Start of Block

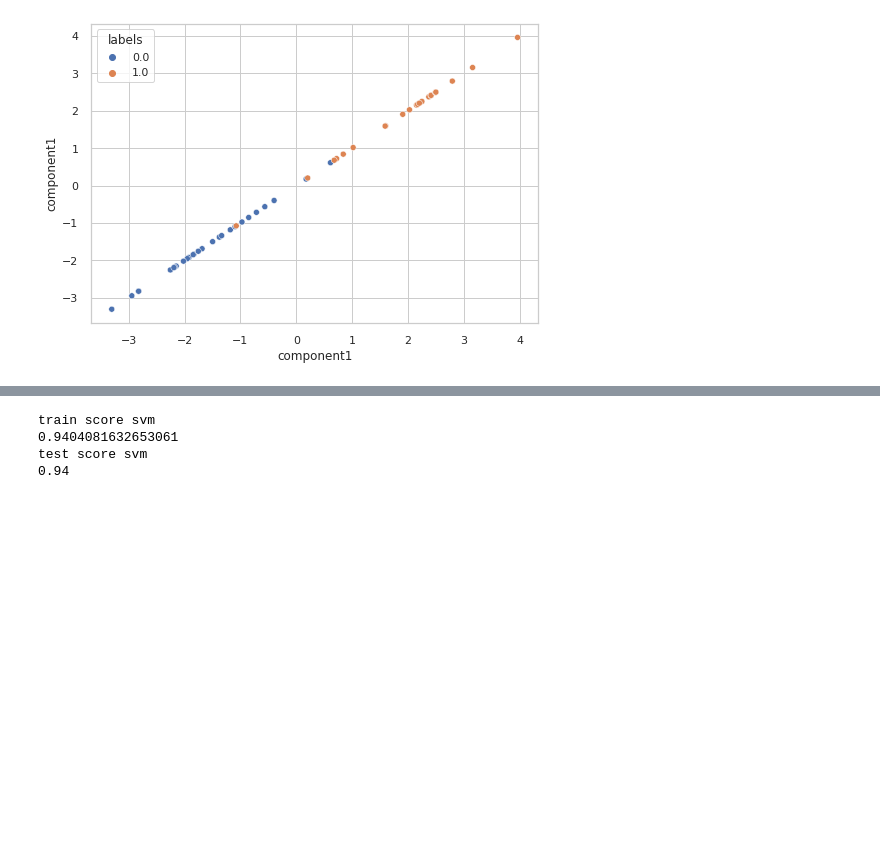
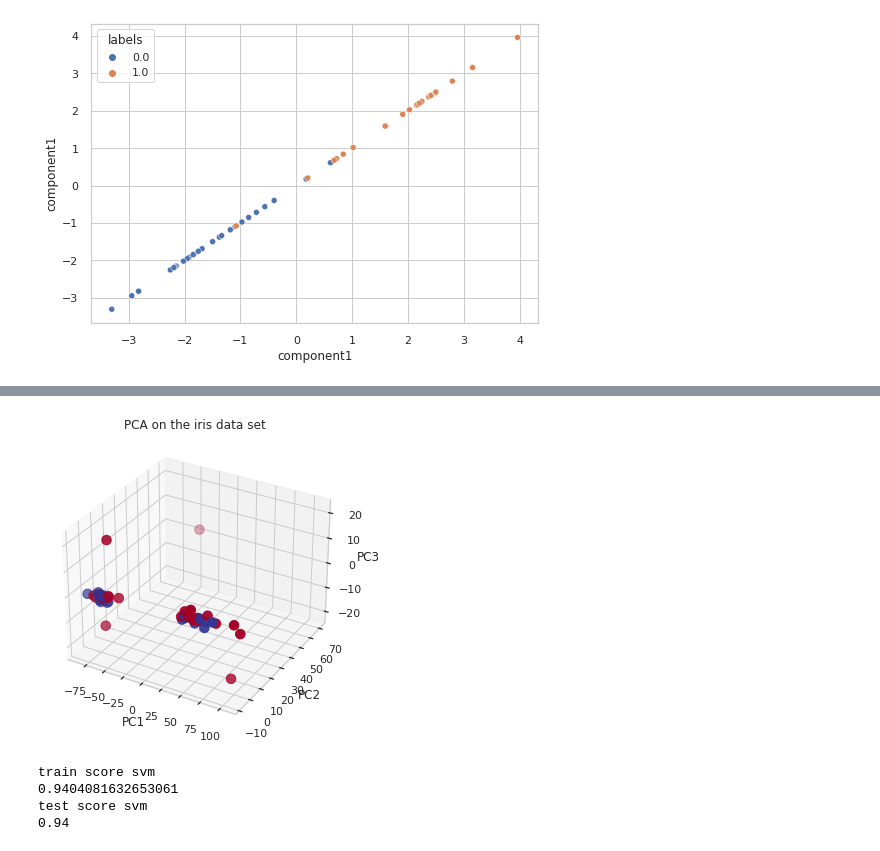
Before and after one commit to spolex/spiral, a Jupyter notebook: notebooks/202011_spiral_r_rd_correlation.ipynb, the cells around one changed output, grey strips where cells are left out. Saved outputs shown, nothing was run; the diff lists cells and outputs as text; code cells hidden in the pictures; blank space fills up the shorter version.

```diff
--- a/notebooks/202011_spiral_r_rd_correlation.ipynb
+++ b/notebooks/202011_spiral_r_rd_correlation.ipynb
@@ -122,3 +122,17 @@ _=sns.scatterplot(data=df_pca, x="component1", y="component2", hue="labels")
+# %%
+# Plot initialisation
+fig = plt.figure()
+ax = fig.add_subplot(111, projection='3d')
+ax.scatter(df_pca['PCA0'], df_pca['PCA1'], df_pca['PCA2'], c=df_pca.labels, cmap="RdYlBu", s=90)
+
+# label the axes
+ax.set_xlabel("PC1")
+ax.set_ylabel("PC2")
+ax.set_zlabel("PC3")
+ax.set_title("PCA on the iris data set")
+plt.show()
+# %% [output]
+[figure, added]
 # %%
 from sklearn.model_selection import LeaveOneOut, KFold
 from sklearn.svm import SVC
```
Also changed, not shown: parts of 2 cells of this notebook, 1 other file.
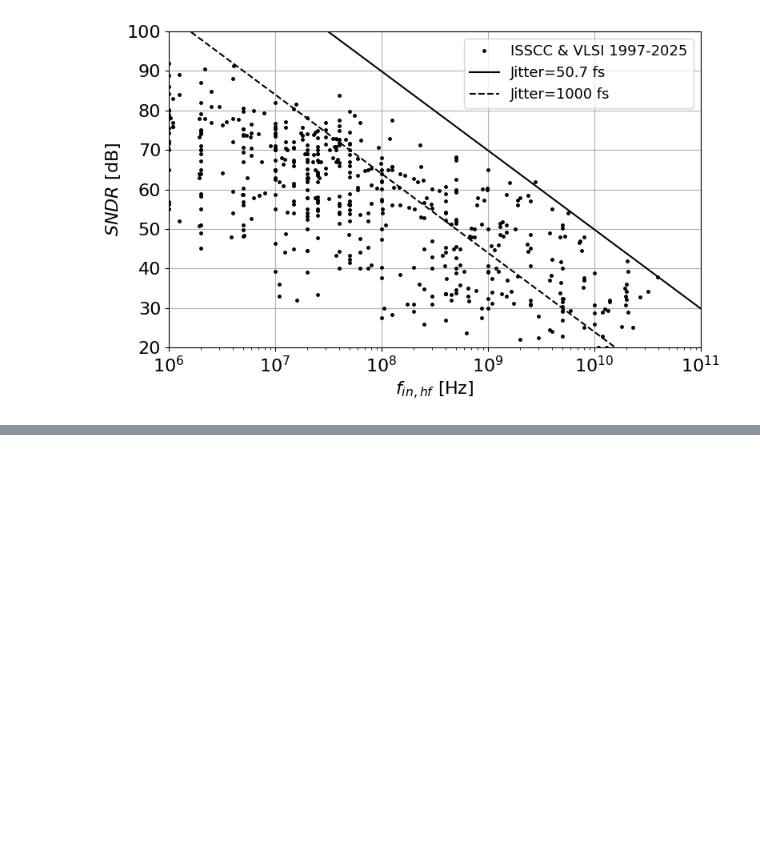
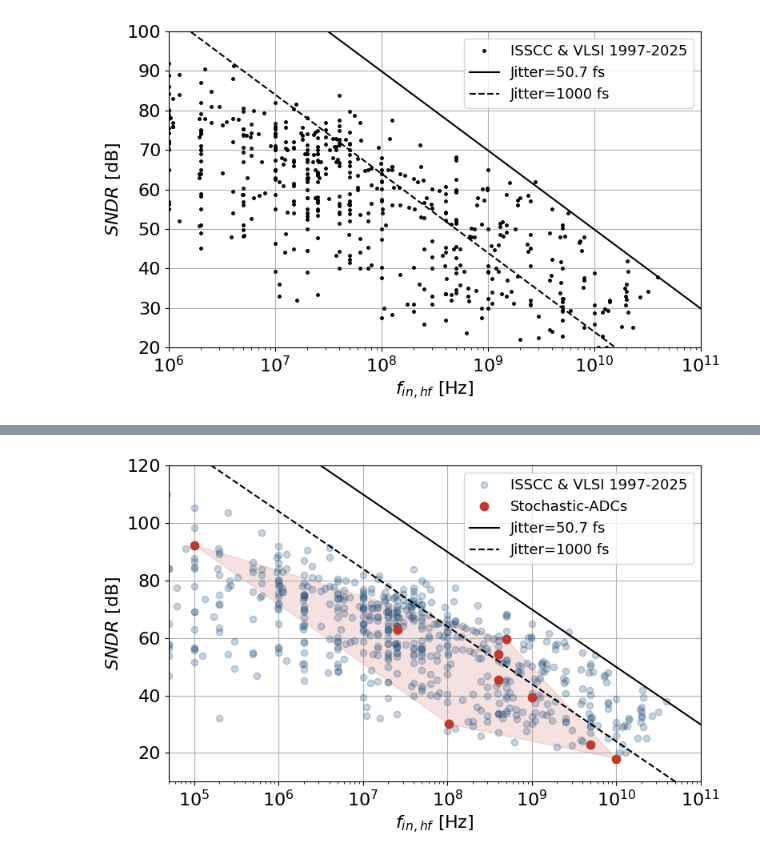
Before and after one commit to rodrigowue/VCOADC-survey, a Jupyter notebook: plots/aperture_plot.ipynb, the cells around one changed output, grey strips where cells are left out. Saved outputs shown, nothing was run; the diff lists cells and outputs as text; code cells hidden in the pictures; blank space fills up the shorter version.

```diff
--- a/plots/aperture_plot.ipynb
+++ b/plots/aperture_plot.ipynb
@@ -100,34 +100,58 @@ if download:
 # %%
 colors = {
     "NavyBlue":     "#1f4e79",  # Navy Blue
     "CrimsonRed":   "#c0392b",  # Crimson Red
     "MediumGreen":  "#27ae60",  # Medium Green
     "BurntOrange":  "#e67e22",  # Burnt Orange
     "SlateGray":    "#7f8c8d",  # Slate Gray
     "GoldYellow":   "#f1c40f",  # Gold Yellow
     "DeepPurple":   "#8e44ad",  # Deep Purple
     "PureBlack":    "#000000",  # Pure Black
 }
 fig, ax = plt.subplots(figsize=size)
 
-vco_df = df.query("TITLE.str.contains('Stochastic', case=False)")
+stochastic = df.query("TITLE.str.contains('stochastic', case=False)")
+
+
+# Transform x to log scale for proper convex hull computation
+points = np.column_stack([
+    np.log10(stochastic['fin_hf [Hz]'].values),  # log transform
+    stochastic['SNDR_hf [dB]'].values
+])
+
+# Compute convex hull
+hull = ConvexHull(points)
+
+# Order vertices and close polygon
+hull_vertices = np.append(hull.vertices, hull.vertices[0])
+
+# Transform back to original scale for plotting
+ax.fill(
+    10**points[hull_vertices, 0],   # inverse of log10
+    points[hull_vertices, 1],
+    color=colors["CrimsonRed"],
+    alpha=0.15
+)
 
 ax.plot(df['fin_hf [Hz]'], df['SNDR_hf [dB]'], '.',color=colors["NavyBlue"],alpha=0.25, ms=12, label='ISSCC & VLSI 1997-%d' %max(df['YEAR']))
-ax.plot(vco_df['fin_hf [Hz]'], vco_df['SNDR_hf [dB]'],'.',color=colors["CrimsonRed"], ms=15, label='Stochastic-ADCs')
+ax.plot(stochastic['fin_hf [Hz]'], stochastic['SNDR_hf [dB]'],'.',color=colors["CrimsonRed"], ms=15, label='Stochastic-ADCs')
+
 ax.plot(env_x, env_y1, 'k', label='Jitter=%.1f fs' %(jitter_min/1e-15))
 ax.plot(env_x, env_y2, 'k--', label='Jitter=%.0f fs' %(jitter_max/1e-15))
 ax.legend(frameon=1, fontsize=font-3)
 ax.set_xscale('log')
-ax.set_xlim((1e6, 1e11))
-ax.set_ylim((20, 100))
+ax.set_xlim((5e4, 1e11))
+ax.set_ylim((10, 120))
 plt.xticks(fontsize=font)
 plt.yticks(fontsize=font)
 plt.xlabel('$f_{in,hf}$ [Hz]', fontsize=font)
 plt.ylabel('$SNDR$ [dB]', fontsize=font)
 plt.grid(True)
 fig.tight_layout()
 plt.savefig("bmurmman_stochastic.pdf", format="pdf")
 plt.show()
+# %% [output]
+[figure, added]
 # %%
 df_nq = df.query("TYPE.str.contains('NQ', case=False)")
 fig, ax = plt.subplots(figsize=size)
```
Also changed, not shown: parts of 7 cells of this notebook.
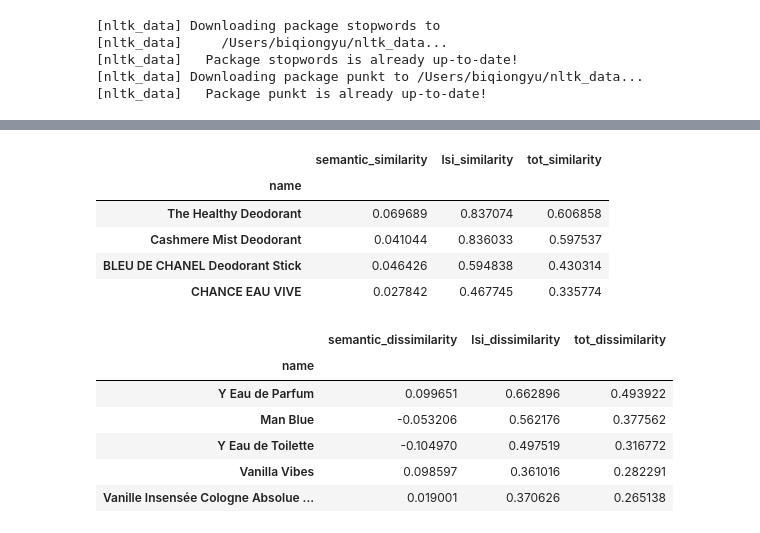
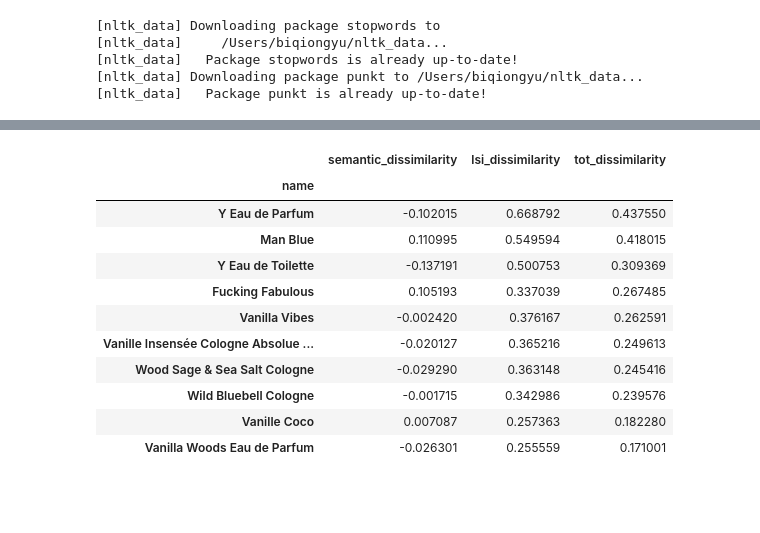
Before and after one commit to biqiongyu/Insight_Perfume_Match, a Jupyter notebook: run_model_week4.ipynb, the cells around one changed output, grey strips where cells are left out. Drawn from its saved outputs; the diff is of its cells as text; code cells hidden in the pictures; blank space fills up the shorter version.

```diff
--- a/run_model_week4.ipynb
+++ b/run_model_week4.ipynb
@@ -116,26 +52,17 @@ rec
-# %%
-# test
-love_message = 'sweat'
-hate_message = ""
-
-rec = gre.query_similar_perfumes(love_message, hate_message)
-rec
-# %% [output]
-|  | semantic_similarity | lsi_similarity | tot_similarity |
-| name |  |  |  |
-| The Healthy Deodorant | 0.069689 | 0.837074 | 0.606858 |
-| Cashmere Mist Deodorant | 0.041044 | 0.836033 | 0.597537 |
-| BLEU DE CHANEL Deodorant Stick | 0.046426 | 0.594838 | 0.430314 |
-| CHANCE EAU VIVE | 0.027842 | 0.467745 | 0.335774 |
 # %%
-hate_message = "vanilla,sage"
-gre.get_dissimilarity_scores(hate_message).head()
+hate_message = "sage, vanilla"
+gre.get_dissimilarity_scores(hate_message).head(10)
 # %% [output]
 |  | semantic_dissimilarity | lsi_dissimilarity | tot_dissimilarity |
 | name |  |  |  |
-| Y Eau de Parfum | 0.099651 | 0.662896 | 0.493922 |
-| Man Blue | -0.053206 | 0.562176 | 0.377562 |
-| Y Eau de Toilette | -0.104970 | 0.497519 | 0.316772 |
-| Vanilla Vibes | 0.098597 | 0.361016 | 0.282291 |
-| Vanille Insensée Cologne Absolue ... | 0.019001 | 0.370626 | 0.265138 |
+| Y Eau de Parfum | -0.102015 | 0.668792 | 0.437550 |
+| Man Blue | 0.110995 | 0.549594 | 0.418015 |
+| Y Eau de Toilette | -0.137191 | 0.500753 | 0.309369 |
+| Fucking Fabulous | 0.105193 | 0.337039 | 0.267485 |
+| Vanilla Vibes | -0.002420 | 0.376167 | 0.262591 |
+| Vanille Insensée Cologne Absolue ... | -0.020127 | 0.365216 | 0.249613 |
+| Wood Sage & Sea Salt Cologne | -0.029290 | 0.363148 | 0.245416 |
+| Wild Bluebell Cologne | -0.001715 | 0.342986 | 0.239576 |
+| Vanille Coco | 0.007087 | 0.257363 | 0.182280 |
+| Vanilla Woods Eau de Parfum | -0.026301 | 0.255559 | 0.171001 |
 # %%
```
Also changed, not shown: parts of 14 cells of this notebook, 4 other files.
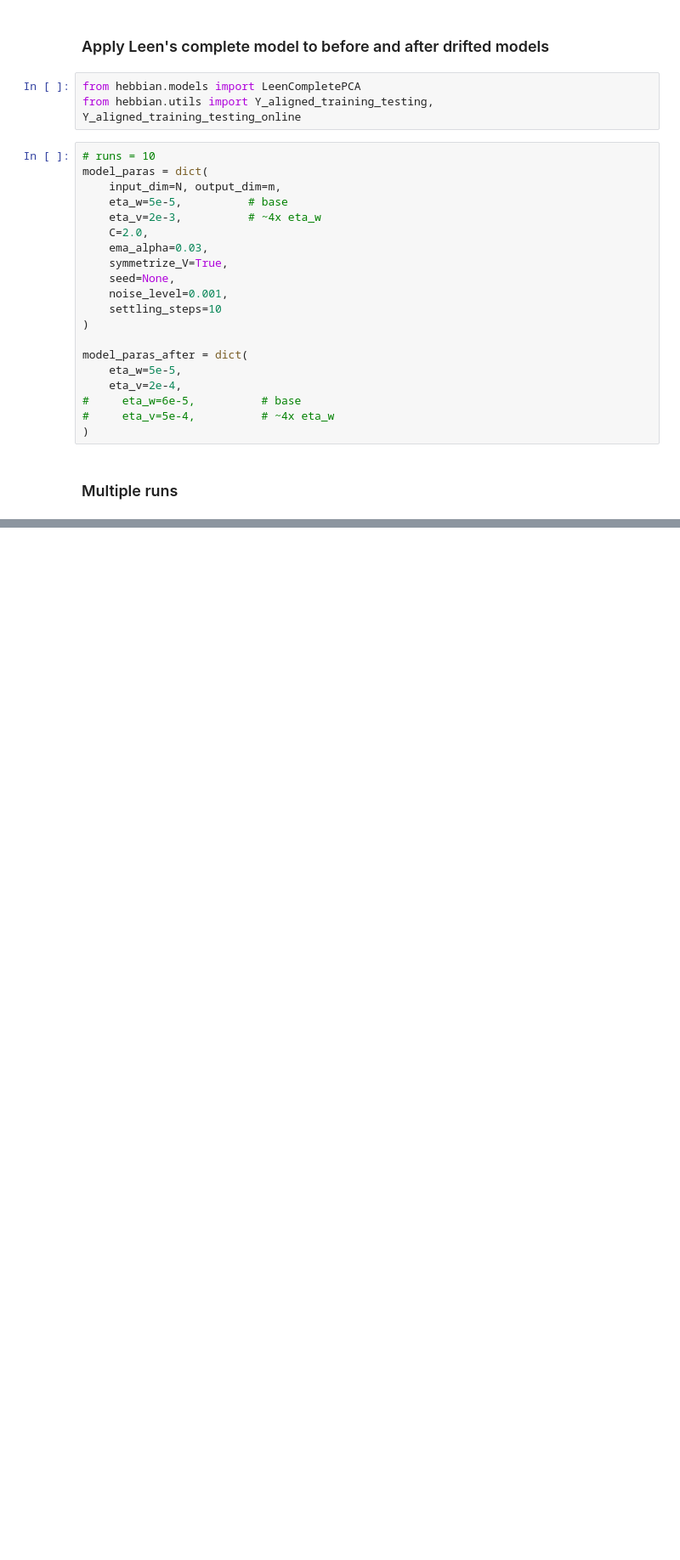
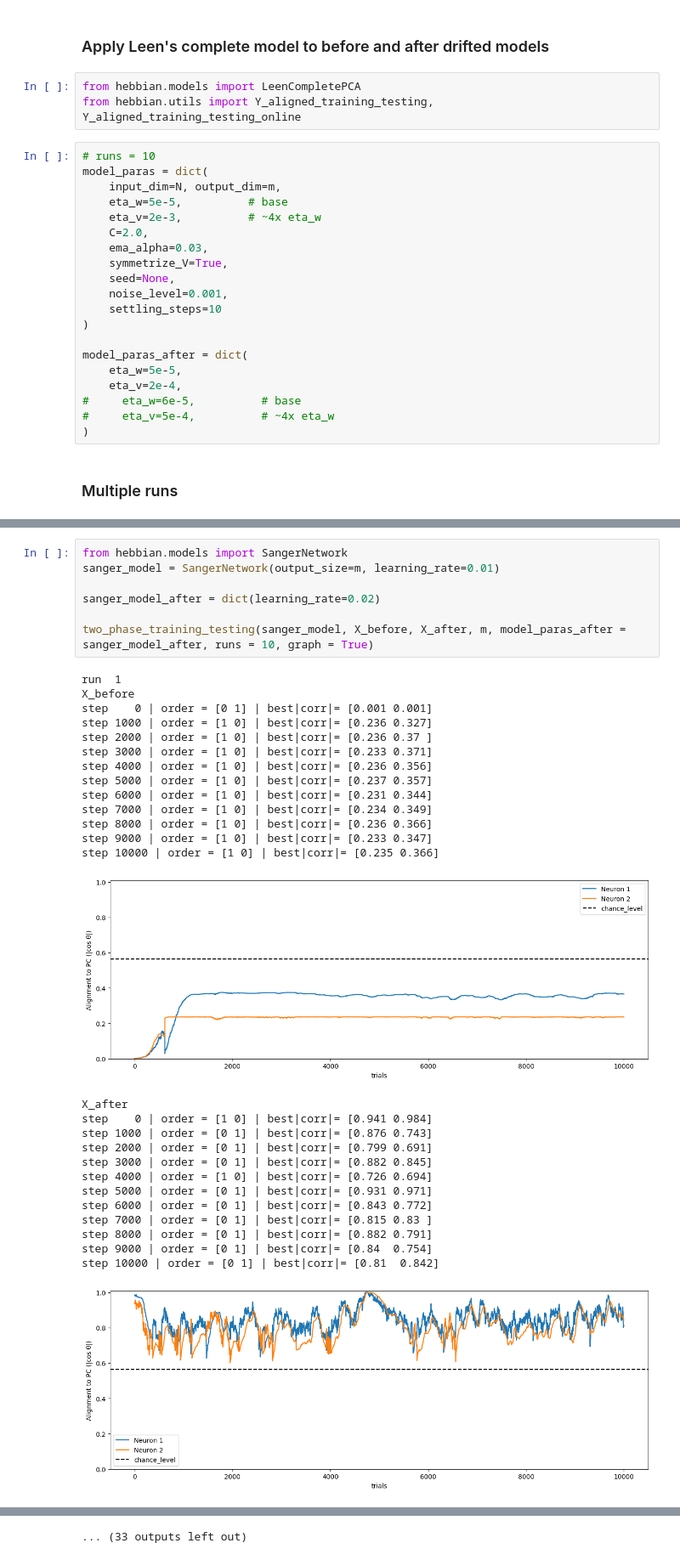
Before and after one commit to neuralalgorithms/representational-drift, a Jupyter notebook: leen_on_rotation.ipynb, the cells around one changed output, grey strips where cells are left out. Shown at 85% size. Saved outputs shown, nothing was run; the diff lists cells and outputs as text; blank space fills up the shorter version.

```diff
--- a/leen_on_rotation.ipynb
+++ b/leen_on_rotation.ipynb
@@ -133,0 +137,35 @@ def two_phase_training_testing(model, data_before, data_after, m, model_paras_af
+# %%
+from hebbian.models import SangerNetwork
+sanger_model = SangerNetwork(output_size=m, learning_rate=0.01)
+
+sanger_model_after = dict(learning_rate=0.02)
+
+two_phase_training_testing(sanger_model, X_before, X_after, m, model_paras_after = sanger_model_after, runs = 10, graph = True)
+# %% [output]
+run  1
+X_before
+step    0 | order = [0 1] | best|corr|= [0.001 0.001]
+step 1000 | order = [1 0] | best|corr|= [0.236 0.327]
+step 2000 | order = [1 0] | best|corr|= [0.236 0.37 ]
+step 3000 | order = [1 0] | best|corr|= [0.233 0.371]
+step 4000 | order = [1 0] | best|corr|= [0.236 0.356]
+step 5000 | order = [1 0] | best|corr|= [0.237 0.357]
+step 6000 | order = [1 0] | best|corr|= [0.231 0.344]
+step 7000 | order = [1 0] | best|corr|= [0.234 0.349]
+step 8000 | order = [1 0] | best|corr|= [0.236 0.366]
+step 9000 | order = [1 0] | best|corr|= [0.233 0.347]
+step 10000 | order = [1 0] | best|corr|= [0.235 0.366]
+[figure, added]
+X_after
+step    0 | order = [1 0] | best|corr|= [0.941 0.984]
+step 1000 | order = [0 1] | best|corr|= [0.876 0.743]
+step 2000 | order = [0 1] | best|corr|= [0.799 0.691]
+step 3000 | order = [0 1] | best|corr|= [0.882 0.845]
+step 4000 | order = [1 0] | best|corr|= [0.726 0.694]
+step 5000 | order = [0 1] | best|corr|= [0.931 0.971]
+step 6000 | order = [0 1] | best|corr|= [0.843 0.772]
+step 7000 | order = [0 1] | best|corr|= [0.815 0.83 ]
+step 8000 | order = [0 1] | best|corr|= [0.882 0.791]
+step 9000 | order = [0 1] | best|corr|= [0.84  0.754]
+step 10000 | order = [0 1] | best|corr|= [0.81  0.842]
+[figure, added]
@@ -134,3 +234,4 @@ def two_phase_training_testing(model, data_before, data_after, m, model_paras_af
+... (33 outputs left out)
 # %%
 leen_model  = LeenCompletePCA(**model_paras)
 
```
Also changed, not shown: parts of 10 cells of this notebook, 4 other files.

End of Block

# Task
From the records above, pull out every line containing the word "fontsize".

# Task output
 ax.legend(frameon=1, fontsize=font-3)
 plt.xticks(fontsize=font)
 plt.yticks(fontsize=font)
 plt.xlabel('$f_{in,hf}$ [Hz]', fontsize=font)
 plt.ylabel('$SNDR$ [dB]', fontsize=font)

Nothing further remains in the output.